2. Hire your handyman to come through and fix the little things before putting your home on the market. When the buyer’s inspector comes through your home, every little repair needed will be noted, no matter how minor it is (example: if a lightbulb is out, the inspector will note that either the lightbulb is out or there is an electrical problem). The fewer items that show up on the report, the better the buyer will feel about purchasing your home. Here’s an abbreviated list of things to check:

  • Have any broken window panes replaced
  • Check to make sure windows open and close, and that the locks work
  • Replace any window screens that have been removed
  • Repair leaky faucets
  • Make sure sinks and tubs drain quickly and that drain stoppers work properly
  • Replace any light bulbs that are out
  • Clean gutters, if needed
  • Make sure your downspouts have attached extenders
  • Make any needed repairs to your roof
  • Have your HVAC system serviced if it hasn’t been done in awhile

Home inspections, while bound to cause a little anxiety for any home seller, are usually survivable if both the buyer and the seller are prepared for what to expect. When selling your home, do what you can to have your home in good condition before putting it on the market and lessen the surprises that turn up in an inspection. This will help the buyer feel more secure about the purchase and can go a long way in helping negotiations go without a hitch!




About the Author:

Shannon Lewis is a Realtor® and broker/owner of Homeplace Advisors, LLC, an innovative real estate company that provides today's home buyers and sellers with a menu of real estate services to address individual needs and budgets. Her goal is to create positive change in the real estate industry through her work, through her community involvement, and through her company,

Homeplace Advisors.

Homeplace Advisors on Facebook  Visit Our Website  Email Shannon!

To contact Shannon with a question, for real estate assistance, or just to say "hey!":

call 217-552-8059, or email

Stop by her website for more information on home buying and home selling in Champaign-Urbana, IL at

Posted by

Beverly Femia

The Femia Team

"With Us, It's All About You!"


Beverly Femia


 Coldwell Banker Sea Coast Realty

1001 Military Cutoff Road, Suite 101 Wilmington, NC 28405

Fax to 1-866-784-3089 (Toll Free)

Beverly Femia

Broker / REALTOR®

Phone:Bev at (910) 279-9794

Search:Wilmington Area

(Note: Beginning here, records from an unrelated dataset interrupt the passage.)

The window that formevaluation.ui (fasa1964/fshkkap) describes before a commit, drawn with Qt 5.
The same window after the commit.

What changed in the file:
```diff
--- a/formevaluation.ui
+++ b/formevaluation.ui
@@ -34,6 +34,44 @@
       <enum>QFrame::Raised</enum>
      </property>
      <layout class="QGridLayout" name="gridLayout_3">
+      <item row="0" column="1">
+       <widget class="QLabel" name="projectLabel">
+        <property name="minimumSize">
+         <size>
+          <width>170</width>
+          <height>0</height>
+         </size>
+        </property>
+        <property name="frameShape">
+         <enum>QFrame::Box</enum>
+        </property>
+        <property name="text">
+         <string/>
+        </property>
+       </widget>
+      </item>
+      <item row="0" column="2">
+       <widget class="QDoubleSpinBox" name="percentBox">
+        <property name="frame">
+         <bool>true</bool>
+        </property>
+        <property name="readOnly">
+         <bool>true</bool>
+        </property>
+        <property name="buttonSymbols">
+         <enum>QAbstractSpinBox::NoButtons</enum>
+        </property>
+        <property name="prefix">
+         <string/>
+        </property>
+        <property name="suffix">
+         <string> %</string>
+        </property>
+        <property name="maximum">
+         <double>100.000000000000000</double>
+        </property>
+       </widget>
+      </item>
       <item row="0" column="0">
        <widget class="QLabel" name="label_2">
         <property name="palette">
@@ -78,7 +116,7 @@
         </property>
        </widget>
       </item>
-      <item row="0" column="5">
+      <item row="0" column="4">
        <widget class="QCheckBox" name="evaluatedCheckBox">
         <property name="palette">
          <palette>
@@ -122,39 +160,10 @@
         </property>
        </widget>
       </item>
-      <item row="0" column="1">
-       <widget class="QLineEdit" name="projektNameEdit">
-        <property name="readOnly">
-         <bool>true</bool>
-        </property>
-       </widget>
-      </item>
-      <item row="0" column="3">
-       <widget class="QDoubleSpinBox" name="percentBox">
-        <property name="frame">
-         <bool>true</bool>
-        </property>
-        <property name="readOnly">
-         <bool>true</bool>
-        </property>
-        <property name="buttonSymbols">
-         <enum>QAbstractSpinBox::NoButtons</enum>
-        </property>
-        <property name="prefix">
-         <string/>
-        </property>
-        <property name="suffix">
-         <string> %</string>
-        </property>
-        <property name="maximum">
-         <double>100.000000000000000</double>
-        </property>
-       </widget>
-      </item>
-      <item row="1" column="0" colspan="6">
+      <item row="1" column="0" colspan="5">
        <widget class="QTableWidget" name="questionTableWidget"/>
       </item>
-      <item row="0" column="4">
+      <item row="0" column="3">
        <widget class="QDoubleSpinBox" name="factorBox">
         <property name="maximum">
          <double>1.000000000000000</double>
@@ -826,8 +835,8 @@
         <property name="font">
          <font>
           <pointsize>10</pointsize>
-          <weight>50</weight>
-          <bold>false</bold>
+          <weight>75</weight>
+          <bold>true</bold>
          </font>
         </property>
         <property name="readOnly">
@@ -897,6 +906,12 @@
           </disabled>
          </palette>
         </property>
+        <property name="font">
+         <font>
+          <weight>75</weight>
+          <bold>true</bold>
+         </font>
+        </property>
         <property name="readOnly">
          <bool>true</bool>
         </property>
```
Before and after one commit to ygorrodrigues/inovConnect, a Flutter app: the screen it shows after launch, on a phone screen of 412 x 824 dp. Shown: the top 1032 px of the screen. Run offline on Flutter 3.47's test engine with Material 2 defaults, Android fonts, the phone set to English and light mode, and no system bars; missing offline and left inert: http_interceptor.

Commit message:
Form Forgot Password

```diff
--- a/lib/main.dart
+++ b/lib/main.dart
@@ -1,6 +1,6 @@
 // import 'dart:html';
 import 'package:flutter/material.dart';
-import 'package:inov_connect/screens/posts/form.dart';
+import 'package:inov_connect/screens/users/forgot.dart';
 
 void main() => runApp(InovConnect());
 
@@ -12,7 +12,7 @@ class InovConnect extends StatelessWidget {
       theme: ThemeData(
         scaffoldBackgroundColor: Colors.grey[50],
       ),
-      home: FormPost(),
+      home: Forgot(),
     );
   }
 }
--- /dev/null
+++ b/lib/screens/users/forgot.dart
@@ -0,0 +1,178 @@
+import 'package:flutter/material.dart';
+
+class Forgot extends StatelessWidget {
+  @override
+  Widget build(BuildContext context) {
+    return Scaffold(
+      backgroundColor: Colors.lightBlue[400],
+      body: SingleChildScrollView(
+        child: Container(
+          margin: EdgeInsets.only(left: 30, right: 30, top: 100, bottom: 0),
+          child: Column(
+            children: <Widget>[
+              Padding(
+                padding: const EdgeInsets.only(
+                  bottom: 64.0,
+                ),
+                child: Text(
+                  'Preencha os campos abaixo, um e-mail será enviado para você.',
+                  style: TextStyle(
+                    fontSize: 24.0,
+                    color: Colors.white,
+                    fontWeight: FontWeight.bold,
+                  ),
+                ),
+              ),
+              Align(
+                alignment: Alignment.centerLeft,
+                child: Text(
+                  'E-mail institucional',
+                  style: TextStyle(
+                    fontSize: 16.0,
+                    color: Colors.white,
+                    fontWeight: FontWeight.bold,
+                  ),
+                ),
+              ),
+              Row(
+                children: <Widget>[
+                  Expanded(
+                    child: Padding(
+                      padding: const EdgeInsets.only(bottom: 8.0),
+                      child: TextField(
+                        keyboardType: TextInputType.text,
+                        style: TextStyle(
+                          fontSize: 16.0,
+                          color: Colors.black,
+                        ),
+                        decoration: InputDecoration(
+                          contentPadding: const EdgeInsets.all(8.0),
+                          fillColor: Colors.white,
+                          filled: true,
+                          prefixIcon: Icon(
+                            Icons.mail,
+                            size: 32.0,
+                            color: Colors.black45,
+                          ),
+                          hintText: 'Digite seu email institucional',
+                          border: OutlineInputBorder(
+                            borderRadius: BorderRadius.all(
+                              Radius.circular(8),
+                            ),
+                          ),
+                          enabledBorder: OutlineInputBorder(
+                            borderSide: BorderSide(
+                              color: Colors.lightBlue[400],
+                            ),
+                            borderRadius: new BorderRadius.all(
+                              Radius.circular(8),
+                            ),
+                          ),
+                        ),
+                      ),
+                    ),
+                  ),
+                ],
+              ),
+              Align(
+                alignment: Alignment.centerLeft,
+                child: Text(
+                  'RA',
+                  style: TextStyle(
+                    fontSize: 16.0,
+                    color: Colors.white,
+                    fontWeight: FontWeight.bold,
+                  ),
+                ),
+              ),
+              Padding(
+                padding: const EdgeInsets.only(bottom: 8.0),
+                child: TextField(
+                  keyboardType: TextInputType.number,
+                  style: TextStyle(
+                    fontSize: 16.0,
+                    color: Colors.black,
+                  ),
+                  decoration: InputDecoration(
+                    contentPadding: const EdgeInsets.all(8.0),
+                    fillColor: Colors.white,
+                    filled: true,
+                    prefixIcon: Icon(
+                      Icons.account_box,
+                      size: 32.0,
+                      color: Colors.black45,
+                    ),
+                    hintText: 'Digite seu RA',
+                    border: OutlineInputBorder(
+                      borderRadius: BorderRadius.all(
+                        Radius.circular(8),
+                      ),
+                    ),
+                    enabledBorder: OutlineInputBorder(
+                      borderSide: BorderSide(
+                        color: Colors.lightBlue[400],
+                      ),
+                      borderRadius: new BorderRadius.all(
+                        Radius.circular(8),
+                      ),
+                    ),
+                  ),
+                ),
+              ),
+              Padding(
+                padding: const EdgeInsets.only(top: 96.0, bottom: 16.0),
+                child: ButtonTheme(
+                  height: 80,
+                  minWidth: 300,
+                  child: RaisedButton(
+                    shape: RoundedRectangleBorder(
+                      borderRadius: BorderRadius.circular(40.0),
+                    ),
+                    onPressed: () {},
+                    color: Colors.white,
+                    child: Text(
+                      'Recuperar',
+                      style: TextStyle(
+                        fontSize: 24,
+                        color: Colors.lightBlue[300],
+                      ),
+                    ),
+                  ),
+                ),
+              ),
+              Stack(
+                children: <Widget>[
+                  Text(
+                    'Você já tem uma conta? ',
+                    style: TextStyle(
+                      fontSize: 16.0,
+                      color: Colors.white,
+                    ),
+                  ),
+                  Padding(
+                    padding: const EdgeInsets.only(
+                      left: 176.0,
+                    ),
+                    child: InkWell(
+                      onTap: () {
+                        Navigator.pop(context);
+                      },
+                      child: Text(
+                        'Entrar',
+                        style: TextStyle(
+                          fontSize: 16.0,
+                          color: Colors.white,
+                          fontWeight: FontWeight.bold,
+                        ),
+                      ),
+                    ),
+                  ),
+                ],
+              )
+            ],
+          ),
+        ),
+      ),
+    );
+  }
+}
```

Shannon Lewis
Beringer Realty - Champaign, IL
Realtor, Broker - Champaign-Urbana, IL

Hey Beverly, thanks for the re-blog! That's a great saying, by the way. Happy first day of autumn :-)

Sep 23, 2011 10:17 AM